## [Exercise objective]
Return all lines of the listing below that carry the word "TodoList".

Records for this task: Begin

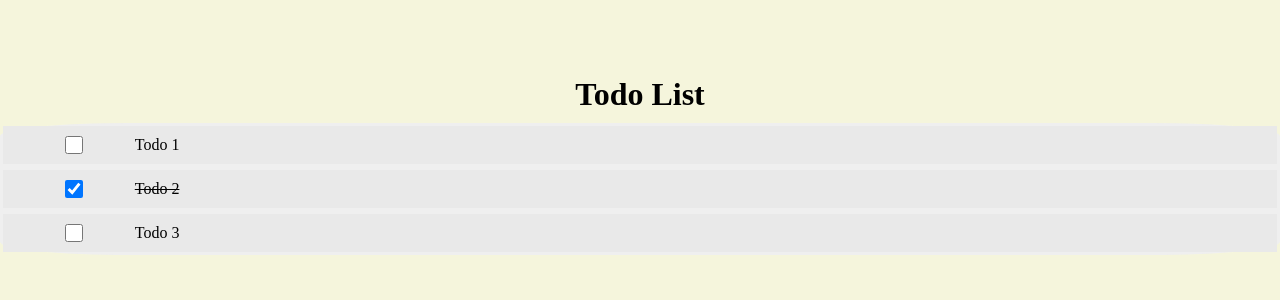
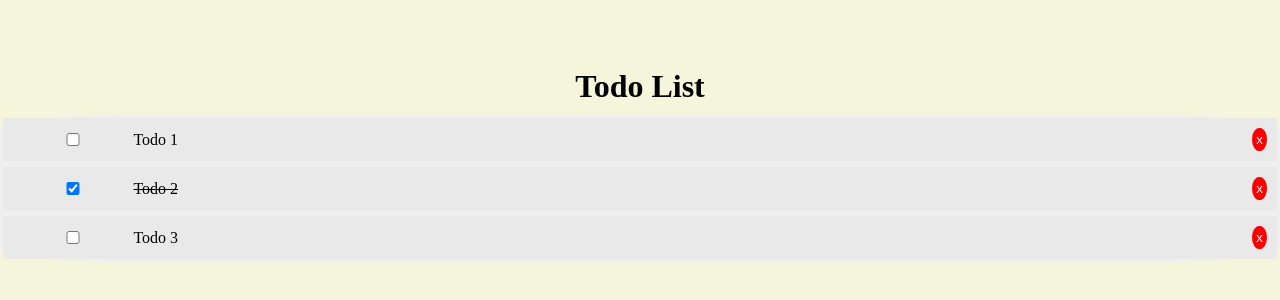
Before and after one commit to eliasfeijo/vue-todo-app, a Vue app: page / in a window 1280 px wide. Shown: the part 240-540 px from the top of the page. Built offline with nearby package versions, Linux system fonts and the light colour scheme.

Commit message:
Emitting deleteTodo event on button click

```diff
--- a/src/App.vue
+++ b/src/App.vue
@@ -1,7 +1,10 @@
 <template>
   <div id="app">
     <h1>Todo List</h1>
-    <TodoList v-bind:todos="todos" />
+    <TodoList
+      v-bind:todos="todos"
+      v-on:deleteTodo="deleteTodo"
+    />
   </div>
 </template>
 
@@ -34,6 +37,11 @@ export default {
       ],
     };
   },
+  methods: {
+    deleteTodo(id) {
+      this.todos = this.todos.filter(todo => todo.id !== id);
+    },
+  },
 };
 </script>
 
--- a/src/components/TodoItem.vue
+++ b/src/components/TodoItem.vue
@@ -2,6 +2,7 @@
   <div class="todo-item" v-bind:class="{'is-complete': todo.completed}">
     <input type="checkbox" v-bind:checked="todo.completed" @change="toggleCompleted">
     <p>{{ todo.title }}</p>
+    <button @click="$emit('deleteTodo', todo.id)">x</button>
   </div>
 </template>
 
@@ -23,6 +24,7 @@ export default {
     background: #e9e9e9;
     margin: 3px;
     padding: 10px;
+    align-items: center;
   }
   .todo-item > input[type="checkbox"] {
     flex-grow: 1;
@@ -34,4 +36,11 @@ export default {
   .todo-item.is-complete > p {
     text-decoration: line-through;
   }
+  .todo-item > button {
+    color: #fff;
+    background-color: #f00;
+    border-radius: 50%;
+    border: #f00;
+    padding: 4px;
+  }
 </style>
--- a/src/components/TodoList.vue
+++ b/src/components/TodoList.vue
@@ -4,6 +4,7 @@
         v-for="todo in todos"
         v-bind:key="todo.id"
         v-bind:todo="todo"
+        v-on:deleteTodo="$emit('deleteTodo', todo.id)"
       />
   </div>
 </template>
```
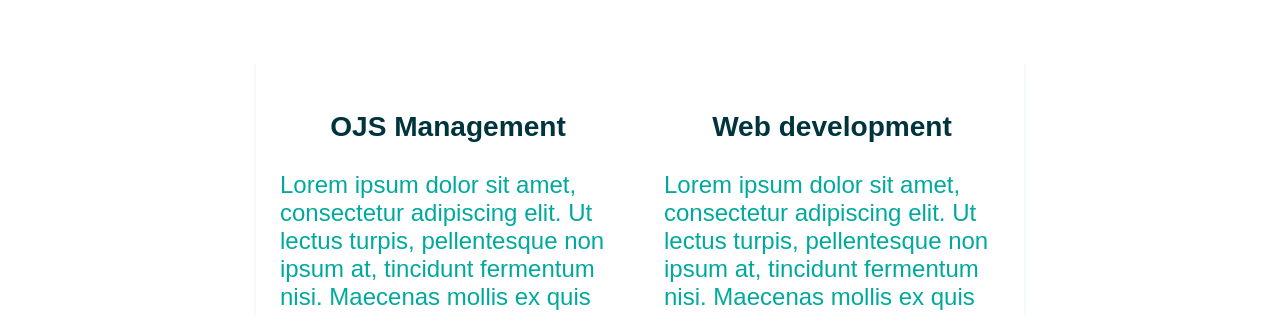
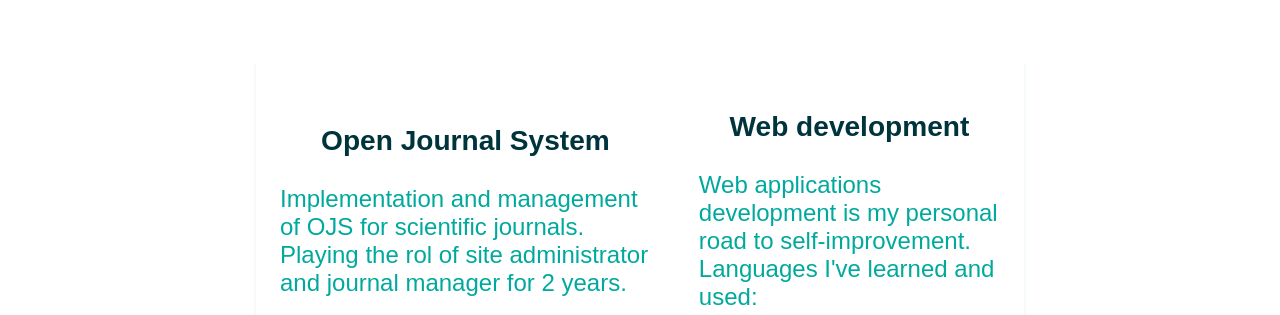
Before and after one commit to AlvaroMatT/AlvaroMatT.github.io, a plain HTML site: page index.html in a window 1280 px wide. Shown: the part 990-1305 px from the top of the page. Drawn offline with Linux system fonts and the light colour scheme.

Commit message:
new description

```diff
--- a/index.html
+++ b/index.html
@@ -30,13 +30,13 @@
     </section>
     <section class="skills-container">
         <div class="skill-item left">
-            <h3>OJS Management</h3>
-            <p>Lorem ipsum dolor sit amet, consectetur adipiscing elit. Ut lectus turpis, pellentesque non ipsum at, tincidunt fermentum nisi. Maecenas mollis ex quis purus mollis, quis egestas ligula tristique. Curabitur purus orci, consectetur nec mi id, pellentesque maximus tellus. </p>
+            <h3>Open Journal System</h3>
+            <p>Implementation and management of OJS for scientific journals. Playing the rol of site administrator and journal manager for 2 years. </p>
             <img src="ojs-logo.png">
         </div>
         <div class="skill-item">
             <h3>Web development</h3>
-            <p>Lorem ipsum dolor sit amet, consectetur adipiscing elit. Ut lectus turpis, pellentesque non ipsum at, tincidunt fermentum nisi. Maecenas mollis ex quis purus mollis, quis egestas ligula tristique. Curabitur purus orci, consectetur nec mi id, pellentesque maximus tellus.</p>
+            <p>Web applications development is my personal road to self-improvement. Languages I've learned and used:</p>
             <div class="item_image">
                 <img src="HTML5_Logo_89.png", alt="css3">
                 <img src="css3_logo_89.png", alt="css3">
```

Records for this task: End
Records for this task: Begin

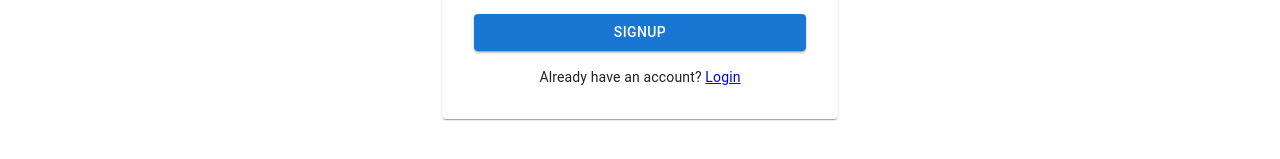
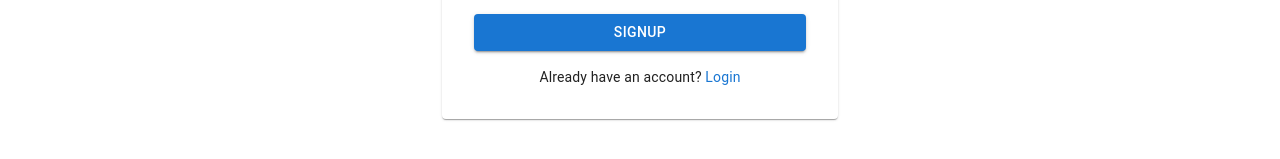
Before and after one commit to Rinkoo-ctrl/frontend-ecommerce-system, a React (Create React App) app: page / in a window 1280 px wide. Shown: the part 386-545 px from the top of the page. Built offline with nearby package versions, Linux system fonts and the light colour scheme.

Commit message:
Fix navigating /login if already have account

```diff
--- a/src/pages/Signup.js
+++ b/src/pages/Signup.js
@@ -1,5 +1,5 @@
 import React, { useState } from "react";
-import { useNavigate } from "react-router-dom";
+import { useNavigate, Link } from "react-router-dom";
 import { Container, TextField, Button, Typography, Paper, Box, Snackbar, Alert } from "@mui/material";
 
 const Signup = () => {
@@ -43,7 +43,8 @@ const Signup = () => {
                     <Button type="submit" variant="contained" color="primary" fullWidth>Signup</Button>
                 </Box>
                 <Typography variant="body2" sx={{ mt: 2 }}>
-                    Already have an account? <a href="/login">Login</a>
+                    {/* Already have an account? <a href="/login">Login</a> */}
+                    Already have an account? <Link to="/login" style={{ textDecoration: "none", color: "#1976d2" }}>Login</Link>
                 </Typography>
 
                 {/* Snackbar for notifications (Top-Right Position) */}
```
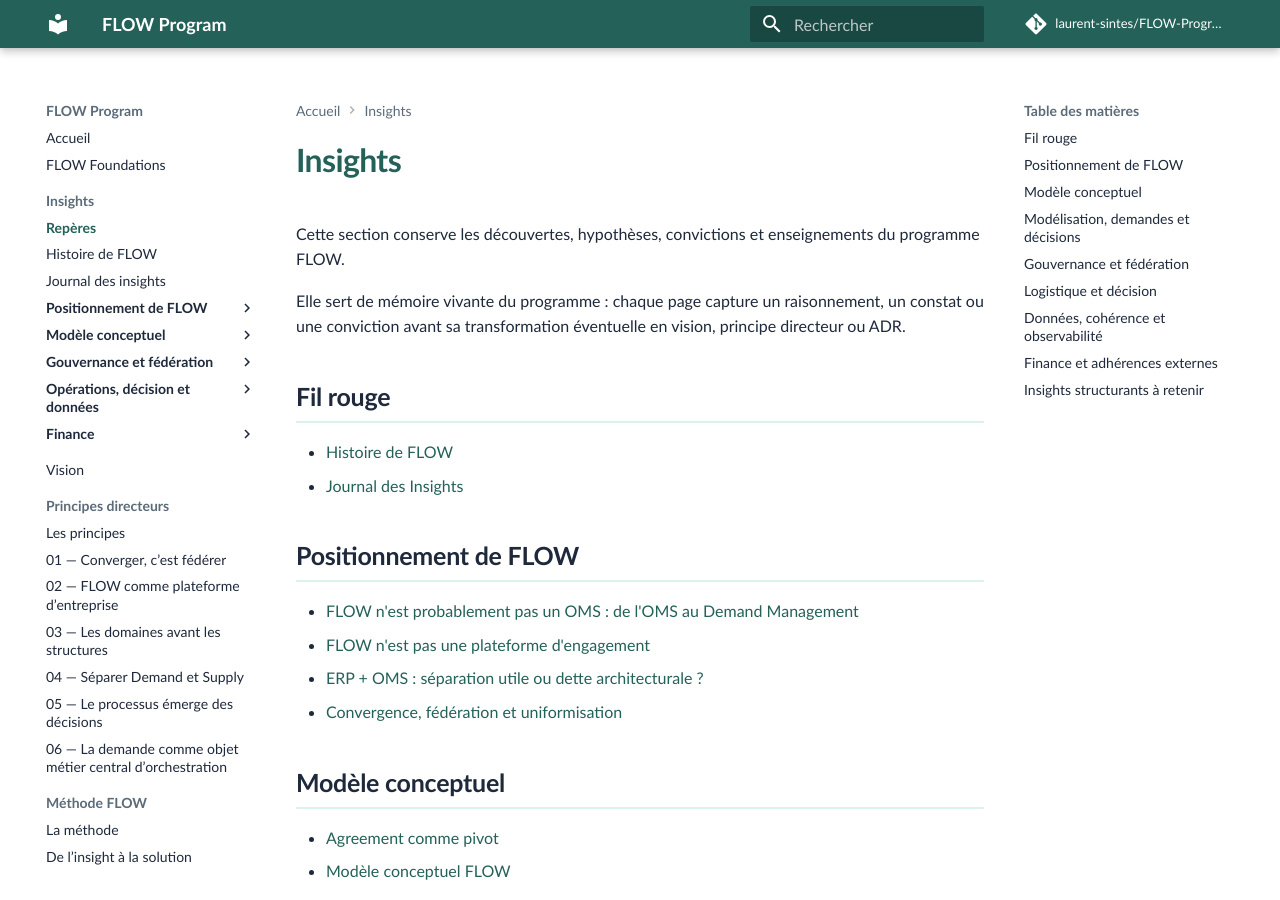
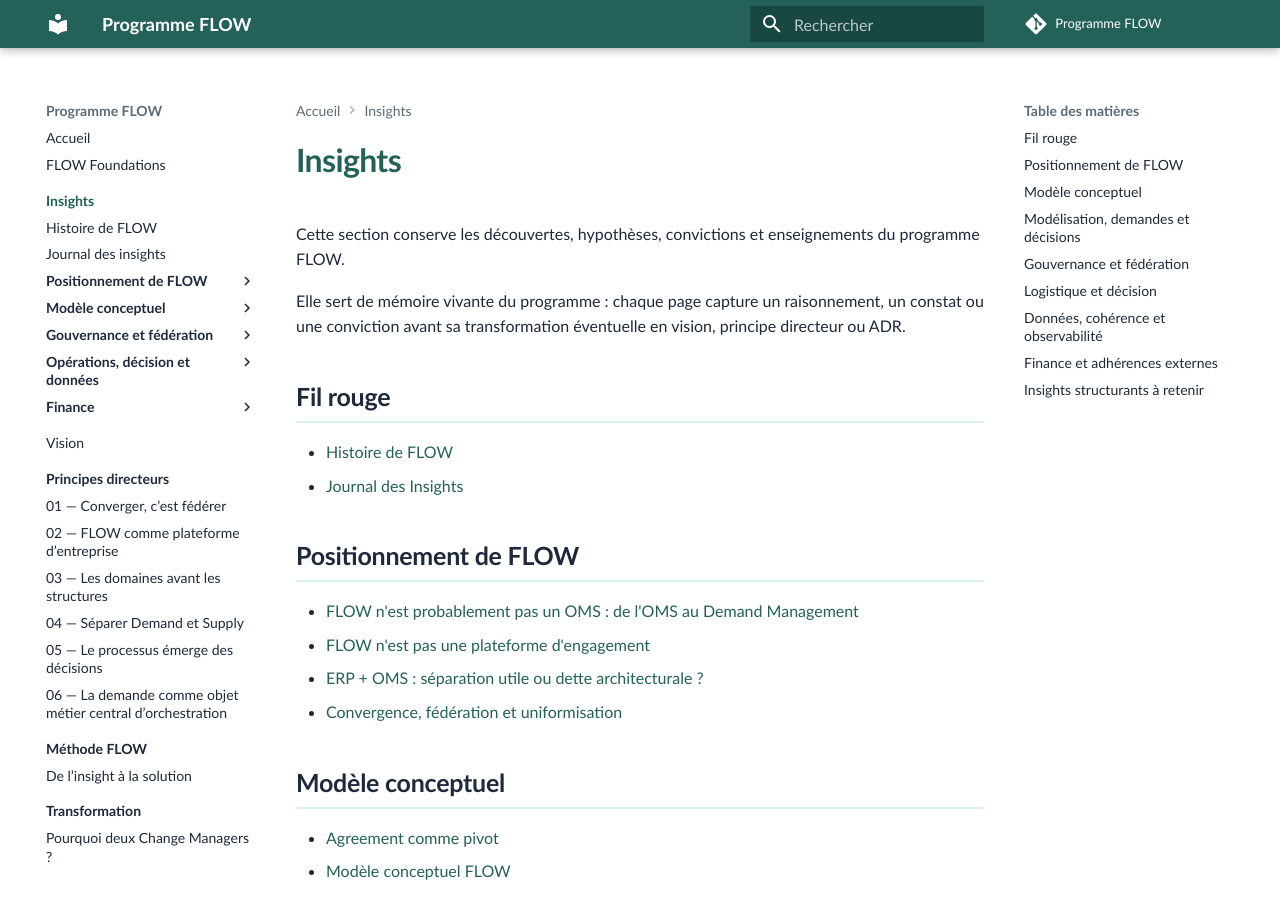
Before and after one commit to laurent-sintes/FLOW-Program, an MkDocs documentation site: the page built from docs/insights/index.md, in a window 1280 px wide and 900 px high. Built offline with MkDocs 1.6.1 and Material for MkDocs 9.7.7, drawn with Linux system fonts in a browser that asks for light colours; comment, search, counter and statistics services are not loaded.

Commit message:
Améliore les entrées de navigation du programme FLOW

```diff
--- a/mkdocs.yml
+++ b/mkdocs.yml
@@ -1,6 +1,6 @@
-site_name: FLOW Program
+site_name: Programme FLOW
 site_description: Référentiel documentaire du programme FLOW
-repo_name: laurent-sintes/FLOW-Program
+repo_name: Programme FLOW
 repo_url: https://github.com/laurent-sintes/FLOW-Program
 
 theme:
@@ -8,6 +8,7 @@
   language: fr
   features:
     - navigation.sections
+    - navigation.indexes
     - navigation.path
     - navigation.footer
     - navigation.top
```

Records for this task: End

## [Answer box]
-    <TodoList v-bind:todos="todos" />
+    <TodoList
--- a/src/components/TodoList.vue
+++ b/src/components/TodoList.vue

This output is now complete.